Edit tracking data

────────

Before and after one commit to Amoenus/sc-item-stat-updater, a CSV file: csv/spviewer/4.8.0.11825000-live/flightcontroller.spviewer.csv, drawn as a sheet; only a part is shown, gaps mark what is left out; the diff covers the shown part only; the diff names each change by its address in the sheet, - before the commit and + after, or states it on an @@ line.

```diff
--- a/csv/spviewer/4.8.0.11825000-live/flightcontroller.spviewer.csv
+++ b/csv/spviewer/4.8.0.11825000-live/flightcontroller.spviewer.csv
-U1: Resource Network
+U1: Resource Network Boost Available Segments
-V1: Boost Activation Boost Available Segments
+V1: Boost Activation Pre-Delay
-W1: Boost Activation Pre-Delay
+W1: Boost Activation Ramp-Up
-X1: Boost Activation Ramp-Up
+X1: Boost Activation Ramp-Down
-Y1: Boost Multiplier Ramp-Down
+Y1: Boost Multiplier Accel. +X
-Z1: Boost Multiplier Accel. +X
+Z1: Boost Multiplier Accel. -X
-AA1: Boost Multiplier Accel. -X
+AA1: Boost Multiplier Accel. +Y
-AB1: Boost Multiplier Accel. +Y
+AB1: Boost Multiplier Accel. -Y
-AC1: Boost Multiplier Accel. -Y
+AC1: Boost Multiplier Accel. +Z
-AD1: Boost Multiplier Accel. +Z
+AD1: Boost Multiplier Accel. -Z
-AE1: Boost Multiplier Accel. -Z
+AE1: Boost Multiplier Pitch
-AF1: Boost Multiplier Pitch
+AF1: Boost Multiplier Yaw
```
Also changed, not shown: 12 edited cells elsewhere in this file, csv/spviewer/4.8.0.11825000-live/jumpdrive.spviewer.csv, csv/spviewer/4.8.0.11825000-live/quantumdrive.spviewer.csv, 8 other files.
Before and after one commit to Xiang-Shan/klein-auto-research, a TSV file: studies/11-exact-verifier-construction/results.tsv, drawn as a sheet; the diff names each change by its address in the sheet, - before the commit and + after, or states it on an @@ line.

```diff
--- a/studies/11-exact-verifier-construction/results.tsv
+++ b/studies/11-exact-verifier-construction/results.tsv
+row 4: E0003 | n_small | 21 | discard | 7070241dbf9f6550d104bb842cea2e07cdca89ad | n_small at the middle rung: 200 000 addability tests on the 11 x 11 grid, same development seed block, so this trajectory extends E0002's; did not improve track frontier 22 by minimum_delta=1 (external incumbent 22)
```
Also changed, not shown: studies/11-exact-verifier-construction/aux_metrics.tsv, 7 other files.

────────

Directions for this task
What you return must be the entries, given again word for word.

Expected answer
Before and after one commit to Amoenus/sc-item-stat-updater, a CSV file: csv/spviewer/4.8.0.11825000-live/flightcontroller.spviewer.csv, drawn as a sheet; only a part is shown, gaps mark what is left out; the diff covers the shown part only; the diff names each change by its address in the sheet, - before the commit and + after, or states it on an @@ line.

```diff
--- a/csv/spviewer/4.8.0.11825000-live/flightcontroller.spviewer.csv
+++ b/csv/spviewer/4.8.0.11825000-live/flightcontroller.spviewer.csv
-U1: Resource Network
+U1: Resource Network Boost Available Segments
-V1: Boost Activation Boost Available Segments
+V1: Boost Activation Pre-Delay
-W1: Boost Activation Pre-Delay
+W1: Boost Activation Ramp-Up
-X1: Boost Activation Ramp-Up
+X1: Boost Activation Ramp-Down
-Y1: Boost Multiplier Ramp-Down
+Y1: Boost Multiplier Accel. +X
-Z1: Boost Multiplier Accel. +X
+Z1: Boost Multiplier Accel. -X
-AA1: Boost Multiplier Accel. -X
+AA1: Boost Multiplier Accel. +Y
-AB1: Boost Multiplier Accel. +Y
+AB1: Boost Multiplier Accel. -Y
-AC1: Boost Multiplier Accel. -Y
+AC1: Boost Multiplier Accel. +Z
-AD1: Boost Multiplier Accel. +Z
+AD1: Boost Multiplier Accel. -Z
-AE1: Boost Multiplier Accel. -Z
+AE1: Boost Multiplier Pitch
-AF1: Boost Multiplier Pitch
+AF1: Boost Multiplier Yaw
```
Also changed, not shown: 12 edited cells elsewhere in this file, csv/spviewer/4.8.0.11825000-live/jumpdrive.spviewer.csv, csv/spviewer/4.8.0.11825000-live/quantumdrive.spviewer.csv, 8 other files.
Before and after one commit to Xiang-Shan/klein-auto-research, a TSV file: studies/11-exact-verifier-construction/results.tsv, drawn as a sheet; the diff names each change by its address in the sheet, - before the commit and + after, or states it on an @@ line.

```diff
--- a/studies/11-exact-verifier-construction/results.tsv
+++ b/studies/11-exact-verifier-construction/results.tsv
+row 4: E0003 | n_small | 21 | discard | 7070241dbf9f6550d104bb842cea2e07cdca89ad | n_small at the middle rung: 200 000 addability tests on the 11 x 11 grid, same development seed block, so this trajectory extends E0002's; did not improve track frontier 22 by minimum_delta=1 (external incumbent 22)
```
Also changed, not shown: studies/11-exact-verifier-construction/aux_metrics.tsv, 7 other files.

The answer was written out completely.